Learning a modern foreign language in UK has declined, yet the learning of Arabic is rising. We hypothesise that there is more Arabic language competence among Islamic Studies students than is currently apparent in the university sector: this represents missed opportunities for Arabic as a career enhancing skill. A small mapping exercise will aim to sample relationships between students’ prior Arabic competence and Arabic language courses in Islamic Studies departments within UK universities. The study will also investigate Arabic language studies that students undertake in Muslim institutions such as Darul Ulooms, Madrassahs, and Muslim schools and colleges. There are possible correlations between classical Arabic (including that of the Qu'ran) and modern Arabic; ways to enhance the uptake of degree level Arabic courses amongst students who have prior knowledge of Arabic; and enhancing undergraduates’ career possibilities involving Arabic.

16 March 2011

A model for collaboration between HE and non-HE institutions in developing an Islamic Studies module (Qur’anic Arabic)

A wealth of expertise in teaching Islamic Studies (IS) exists in non-HE Muslim colleges.

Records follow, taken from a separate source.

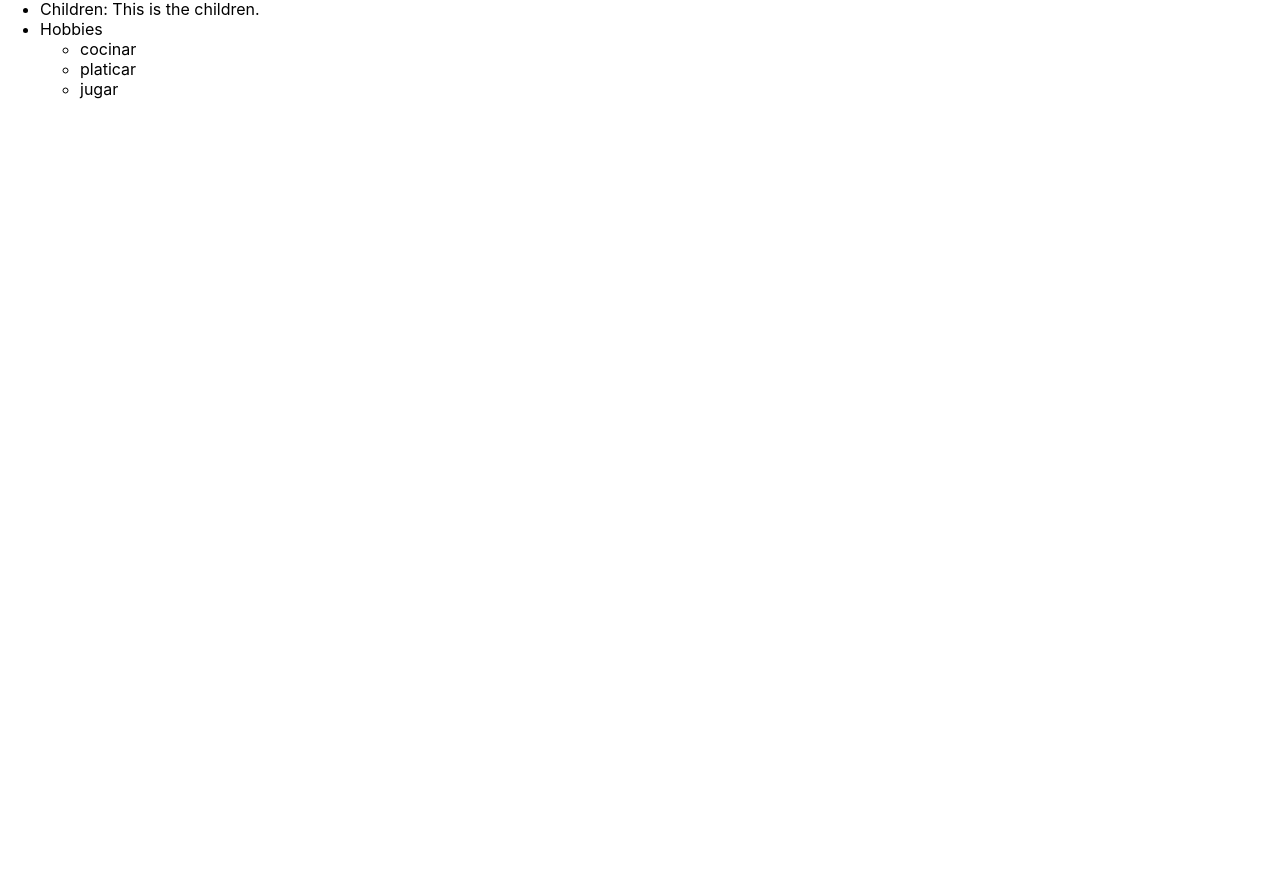
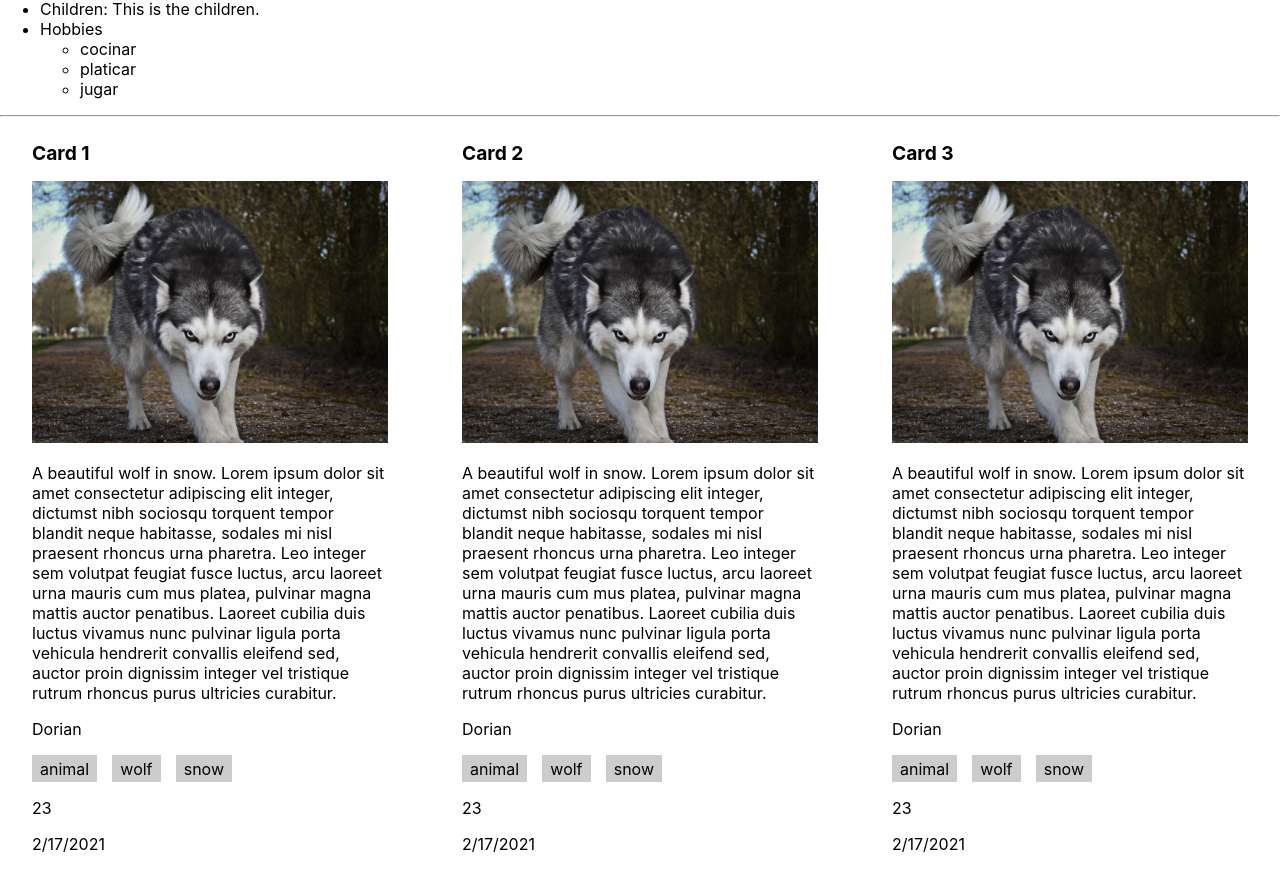
Before and after one commit to Esteban26/react_tutorial, a React (Create React App) app in the folder 04-create-hello-world/: page / in a window 1280 px wide. Shown: the part 724-1594 px from the top of the page. Before the commit the page ends 839 px from the top, so only its background shows below. Built offline with nearby package versions, Linux system fonts and the light colour scheme.

Commit message:
1rst practice

```diff
--- a/04-create-hello-world/src/App.css
+++ b/04-create-hello-world/src/App.css
@@ -1,38 +1,34 @@
-.App {
-  text-align: center;
+.cards {
+  width: 100%;
+  display: grid;
+  grid-template-columns: repeat(3, 1fr);
+  justify-items: stretch;
+  gap: 10px;
 }
 
-.App-logo {
-  height: 40vmin;
-  pointer-events: none;
+.card {
+  padding: 0 2rem;
 }
 
-@media (prefers-reduced-motion: no-preference) {
-  .App-logo {
-    animation: App-logo-spin infinite 20s linear;
-  }
+.card__img {
+  max-width: 100%;
 }
 
-.App-header {
-  background-color: #282c34;
-  min-height: 100vh;
-  display: flex;
-  flex-direction: column;
-  align-items: center;
-  justify-content: center;
-  font-size: calc(10px + 2vmin);
-  color: white;
+.card__title {
+  font-size: 1.2rem;
 }
 
-.App-link {
-  color: #61dafb;
+.card__tags {
+  list-style: none;
+  padding-left: 0;
+  margin: 0;
+  display: flex;
+  justify-content: space-between;
+  width: 200px;
 }
 
-@keyframes App-logo-spin {
-  from {
-    transform: rotate(0deg);
-  }
-  to {
-    transform: rotate(360deg);
-  }
+.card__tag {
+  background-color: #ccc;
+  padding: 0.2rem .5rem;
+
 }
--- a/04-create-hello-world/src/App.js
+++ b/04-create-hello-world/src/App.js
@@ -1,7 +1,8 @@
 import './App.css';
 //Components
-import Header from './components/Header.jsx'
+import Header from './components/Header'
 import Person from './components/Person'
+import Card from './components/Card'
 // third party libraries.
 import { nanoid as getNanoId } from 'nanoid'
 
@@ -11,6 +12,38 @@ function App() {
   const login = true
   const numbers = [1, 2, 3, 4, 5]
   const familyMembers = ['Siman', 'Moshi-oshi', 'Sarita', 'Deivi']
+  const cards = [
+    {
+      id: getNanoId(),
+      title: "Card 1",
+      img: '/assets/wolf.jpg',
+      author: 'Dorian',
+      date: new Date().toLocaleDateString(),
+      tags: ['animal', 'wolf', 'snow'],
+      views: 23,
+      description: "A beautiful wolf in snow. Lorem ipsum dolor sit amet consectetur adipiscing elit integer, dictumst nibh sociosqu torquent tempor blandit neque habitasse, sodales mi nisl praesent rhoncus urna pharetra. Leo integer sem volutpat feugiat fusce luctus, arcu laoreet urna mauris cum mus platea, pulvinar magna mattis auctor penatibus. Laoreet cubilia duis luctus vivamus nunc pulvinar ligula porta vehicula hendrerit convallis eleifend sed, auctor proin dignissim integer vel tristique rutrum rhoncus purus ultricies curabitur."
+    },
+    {
+      id: getNanoId(),
+      title: "Card 2",
+      img: '/assets/wolf.jpg',
+      author: 'Dorian',
+      date: new Date().toLocaleDateString(),
+      tags: ['animal', 'wolf', 'snow'],
+      views: 23,
+      description: "A beautiful wolf in snow. Lorem ipsum dolor sit amet consectetur adipiscing elit integer, dictumst nibh sociosqu torquent tempor blandit neque habitasse, sodales mi nisl praesent rhoncus urna pharetra. Leo integer sem volutpat feugiat fusce luctus, arcu laoreet urna mauris cum mus platea, pulvinar magna mattis auctor penatibus. Laoreet cubilia duis luctus vivamus nunc pulvinar ligula porta vehicula hendrerit convallis eleifend sed, auctor proin dignissim integer vel tristique rutrum rhoncus purus ultricies curabitur."
+    },
+    {
+      id: getNanoId(),
+      title: "Card 3",
+      img: '/assets/wolf.jpg',
+      author: 'Dorian',
+      date: new Date().toLocaleDateString(),
+      tags: ['animal', 'wolf', 'snow'],
+      views: 23,
+      description: "A beautiful wolf in snow. Lorem ipsum dolor sit amet consectetur adipiscing elit integer, dictumst nibh sociosqu torquent tempor blandit neque habitasse, sodales mi nisl praesent rhoncus urna pharetra. Leo integer sem volutpat feugiat fusce luctus, arcu laoreet urna mauris cum mus platea, pulvinar magna mattis auctor penatibus. Laoreet cubilia duis luctus vivamus nunc pulvinar ligula porta vehicula hendrerit convallis eleifend sed, auctor proin dignissim integer vel tristique rutrum rhoncus purus ultricies curabitur."
+    }
+  ]
 
   return (login) &&
     (
@@ -49,7 +82,27 @@ function App() {
         >
           This is the children.
         </Person>
+        <hr />
+        { /* Reusable component */}
+        <div className="cards">
+          {
+            cards.map(card => (
+              <Card
+                author={card.author}
+                date={card.date}
+                img={card.img}
+                key={card.id}
+                tags={card.tags}
+                title={card.title}
+                views={card.views}
+              >
+                {card.description}
+              </Card>
+            ))
+          }
+        </div>
       </>
+
     )
 }
 
--- /dev/null
+++ b/04-create-hello-world/src/components/Card.jsx
@@ -0,0 +1,23 @@
+import React from 'react';
+import { nanoid as getNanoId } from 'nanoid'
+
+const Card = ({ author, date, img, tags, title, views, children }) => (
+    <div className="card">
+        <h2 className="card__title">{title}</h2>
+        <img className="card__img" src={img} alt={title} />
+        <p className="card__description">{children}</p>
+        <p className="card__author">{author}</p>
+        <ul className="card__tags">
+            {
+                tags.map(tag => (
+                    <li key={getNanoId()} className="card__tag">{tag}</li>
+                ))
+            }
+        </ul>
+        <p className="card__views">{views}</p>
+        <p className="card__date">{date}</p>
+
+    </div>
+);
+
+export default Card;
```
Also changed, not shown: 04-create-hello-world/public/assets/wolf.jpg (added).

This project aims to help universities with little or no provision in IS to tap into this wealth by establishing mutually beneficial ties with such colleges. A model for cooperation between the University of Westminster and a London-based Muslim college in the area of Qur’anic Arabic could be replicated in this or other branches of IS by other universities. The partner college would gain prestige and good practice, while the university would benefit from the college’s expertise as it expands its IS provision.

16 March 2011

Islamic Studies provision in UK higher education

Working in partnership with the Subject Centre for Philosophical and Religious Studies, a team based at LLAS has carried out research funded by HEFCE on the provision of Islamic Studies-related modules at all UK Higher Education Institutions. The research showed that Islamic Studies is located in a wide variety of disciplines and departments, but that the bulk of provision is concentrated in a small number of pre-1992 universities. However, some provision was found at the majority of universities investigated. This research will inform further work to support academics working in Islamic Studies by providing clear data on the breadth and scope of current provision.

1 October 2009

International approaches to Islamic Studies in higher education

The Subject Centre for Languages, Linguistics and Area Studies (LLAS), in partnership with the Subject Centre for Philosophical and Religious Studies (PRS), has prepared a report for HEFCE on international approaches to Islamic Studies. The report examines the historical development and current state of Islamic Studies in eight countries: the United Kingdom, France, Germany, the Netherlands, the United States, Australia, Malaysia and Turkey. It also presents perspectives on recent developments in Islamic Studies and the responses of governments, policy makers and funding bodies; interactions between institutions of higher education and faith-based organisations and communities; and case studies that highlight examples of innovative practice in relation to Islamic Studies in higher education. The report was commissioned by HEFCE to inform its activities relating to Islamic Studies, which was designated a Strategically Important Subject in June 2007.

12 December 2007

Extending good practice in less widely used less taught (LWULT) languages

This project worked with language practitioners to disseminate and transfer innovative practice in LWULT languages through workshops and number of funded mini development projects. Collaboration across languages and between institutions was a key feature.

31 March 2003

Themes > Languages > Arabic